▶ What the task asks:
For each line below that holds the word "align", make a copy.

[Records from a data collection]
+===+
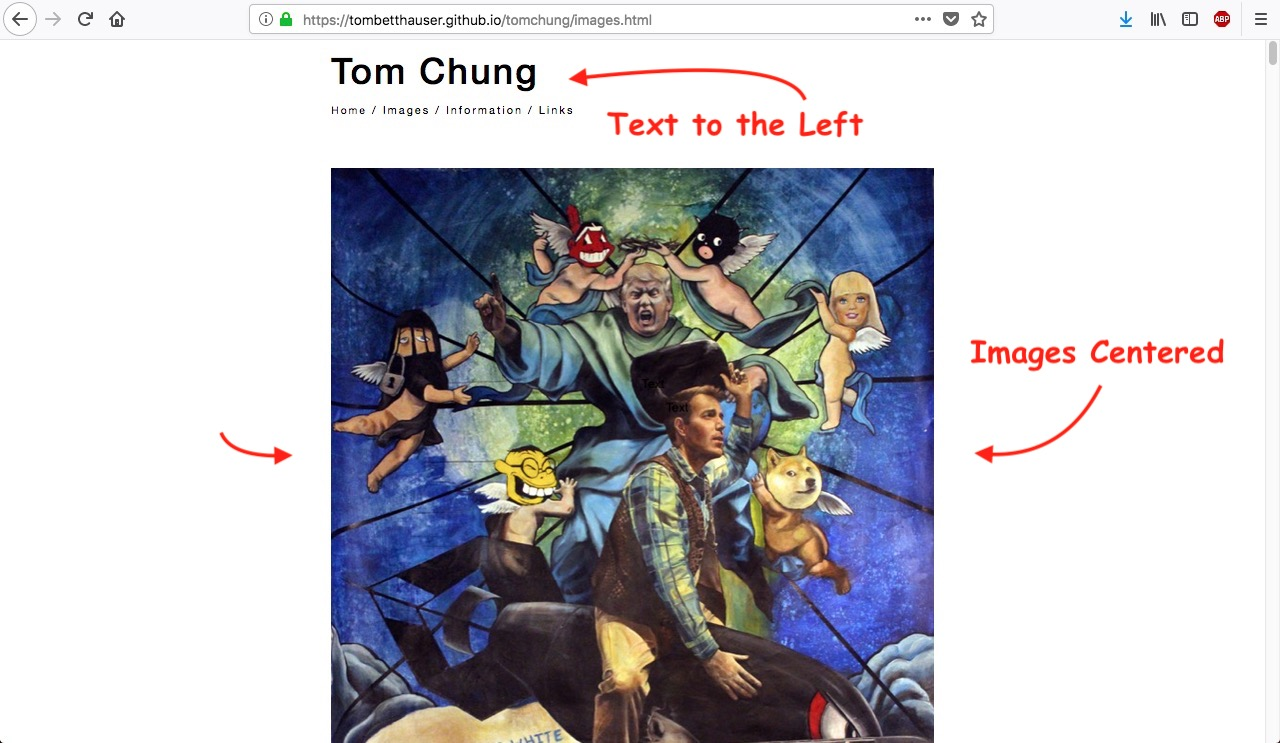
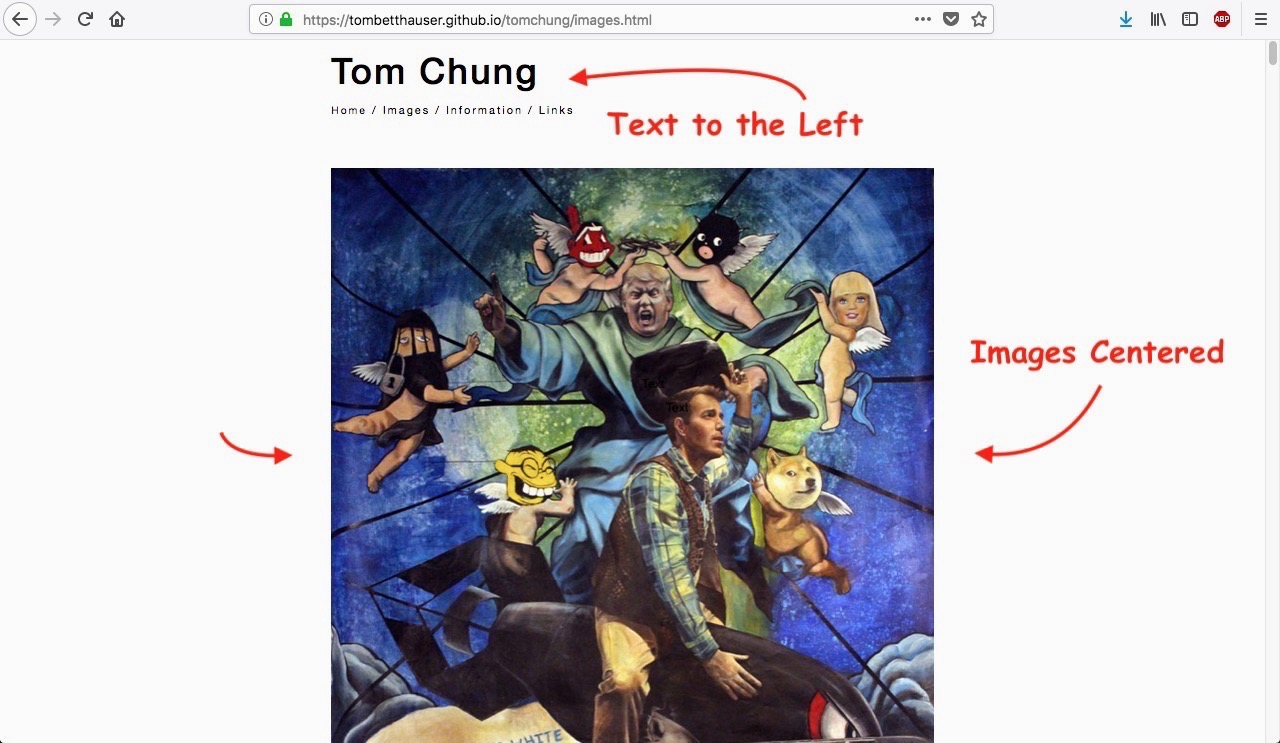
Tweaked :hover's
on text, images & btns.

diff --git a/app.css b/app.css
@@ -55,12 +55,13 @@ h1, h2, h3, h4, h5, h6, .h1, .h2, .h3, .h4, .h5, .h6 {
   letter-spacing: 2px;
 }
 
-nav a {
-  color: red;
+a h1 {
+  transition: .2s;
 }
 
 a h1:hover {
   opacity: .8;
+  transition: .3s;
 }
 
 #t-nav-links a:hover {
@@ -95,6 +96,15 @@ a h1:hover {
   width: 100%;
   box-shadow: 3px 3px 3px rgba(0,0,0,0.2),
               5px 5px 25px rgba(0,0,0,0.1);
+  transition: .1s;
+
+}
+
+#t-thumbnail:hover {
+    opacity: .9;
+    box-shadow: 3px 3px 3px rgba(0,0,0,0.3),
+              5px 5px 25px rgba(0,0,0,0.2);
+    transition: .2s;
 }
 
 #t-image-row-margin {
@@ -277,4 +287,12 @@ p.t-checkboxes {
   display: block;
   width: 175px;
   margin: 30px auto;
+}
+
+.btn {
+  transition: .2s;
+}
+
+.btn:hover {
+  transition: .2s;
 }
+===+
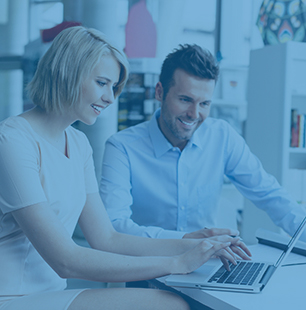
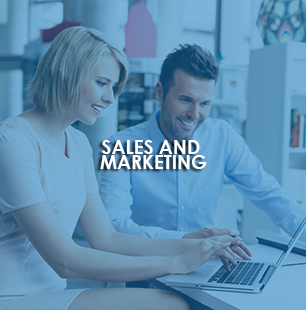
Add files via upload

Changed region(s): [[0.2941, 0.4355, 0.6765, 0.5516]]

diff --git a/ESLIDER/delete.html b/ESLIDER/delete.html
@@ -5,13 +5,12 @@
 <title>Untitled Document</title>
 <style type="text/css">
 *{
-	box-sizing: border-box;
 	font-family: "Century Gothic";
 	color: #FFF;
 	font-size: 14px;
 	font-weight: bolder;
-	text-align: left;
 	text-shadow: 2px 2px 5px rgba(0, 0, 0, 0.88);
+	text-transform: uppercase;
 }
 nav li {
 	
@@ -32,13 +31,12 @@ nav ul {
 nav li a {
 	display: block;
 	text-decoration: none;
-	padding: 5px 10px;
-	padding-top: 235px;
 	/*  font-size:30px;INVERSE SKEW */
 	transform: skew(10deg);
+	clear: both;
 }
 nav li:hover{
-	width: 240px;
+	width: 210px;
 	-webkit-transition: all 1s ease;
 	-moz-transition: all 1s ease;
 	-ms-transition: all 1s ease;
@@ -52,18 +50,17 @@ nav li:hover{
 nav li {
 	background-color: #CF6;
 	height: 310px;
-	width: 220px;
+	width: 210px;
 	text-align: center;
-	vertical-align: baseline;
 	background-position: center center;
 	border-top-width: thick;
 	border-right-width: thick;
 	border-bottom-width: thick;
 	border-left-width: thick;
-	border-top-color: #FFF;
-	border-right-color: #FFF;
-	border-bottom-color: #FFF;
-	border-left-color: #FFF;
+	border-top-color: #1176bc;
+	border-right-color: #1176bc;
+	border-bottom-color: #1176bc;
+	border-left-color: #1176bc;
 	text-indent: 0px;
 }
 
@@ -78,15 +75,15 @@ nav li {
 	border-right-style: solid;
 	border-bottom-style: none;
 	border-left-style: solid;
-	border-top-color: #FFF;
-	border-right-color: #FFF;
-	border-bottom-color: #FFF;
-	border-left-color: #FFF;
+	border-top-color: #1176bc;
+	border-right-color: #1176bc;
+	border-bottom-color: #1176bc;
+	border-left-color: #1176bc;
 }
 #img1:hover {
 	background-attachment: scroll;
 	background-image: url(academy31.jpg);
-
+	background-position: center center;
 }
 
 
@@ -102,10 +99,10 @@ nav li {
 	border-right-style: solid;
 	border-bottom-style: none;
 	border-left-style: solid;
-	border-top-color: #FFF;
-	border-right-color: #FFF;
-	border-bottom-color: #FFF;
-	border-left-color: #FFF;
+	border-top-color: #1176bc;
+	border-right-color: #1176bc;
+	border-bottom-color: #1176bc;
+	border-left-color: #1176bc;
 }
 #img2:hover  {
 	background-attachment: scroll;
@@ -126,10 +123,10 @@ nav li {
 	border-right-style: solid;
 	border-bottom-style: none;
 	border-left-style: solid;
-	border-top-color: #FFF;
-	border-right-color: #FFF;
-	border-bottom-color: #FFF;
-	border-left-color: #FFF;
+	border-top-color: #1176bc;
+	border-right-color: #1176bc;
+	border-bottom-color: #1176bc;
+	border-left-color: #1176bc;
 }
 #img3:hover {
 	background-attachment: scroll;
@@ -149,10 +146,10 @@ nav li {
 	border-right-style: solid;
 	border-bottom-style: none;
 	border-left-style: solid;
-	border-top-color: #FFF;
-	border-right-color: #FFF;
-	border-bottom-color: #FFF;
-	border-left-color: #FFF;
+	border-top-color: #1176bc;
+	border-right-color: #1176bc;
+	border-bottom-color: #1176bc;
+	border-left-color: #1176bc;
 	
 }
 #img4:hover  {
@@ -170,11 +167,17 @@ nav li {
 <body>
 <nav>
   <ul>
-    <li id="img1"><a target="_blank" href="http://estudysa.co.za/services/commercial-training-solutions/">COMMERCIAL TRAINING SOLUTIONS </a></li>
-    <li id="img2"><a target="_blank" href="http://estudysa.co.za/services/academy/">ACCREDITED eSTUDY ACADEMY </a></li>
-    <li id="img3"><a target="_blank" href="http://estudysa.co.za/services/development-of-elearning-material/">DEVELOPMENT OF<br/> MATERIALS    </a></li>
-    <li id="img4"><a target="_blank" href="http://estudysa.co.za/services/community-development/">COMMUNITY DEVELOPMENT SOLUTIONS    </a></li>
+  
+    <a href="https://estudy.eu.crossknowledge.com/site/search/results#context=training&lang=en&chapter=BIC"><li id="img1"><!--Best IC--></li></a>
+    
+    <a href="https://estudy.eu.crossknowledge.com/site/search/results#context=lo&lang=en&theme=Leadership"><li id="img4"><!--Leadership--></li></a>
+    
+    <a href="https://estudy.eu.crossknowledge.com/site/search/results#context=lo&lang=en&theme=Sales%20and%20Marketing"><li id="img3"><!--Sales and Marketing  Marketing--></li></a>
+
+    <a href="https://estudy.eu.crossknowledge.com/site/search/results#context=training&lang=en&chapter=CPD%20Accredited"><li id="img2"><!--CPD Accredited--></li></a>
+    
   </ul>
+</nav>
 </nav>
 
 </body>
+===+
▶ Response:
-	text-align: left;
 	text-align: center;
-	vertical-align: baseline;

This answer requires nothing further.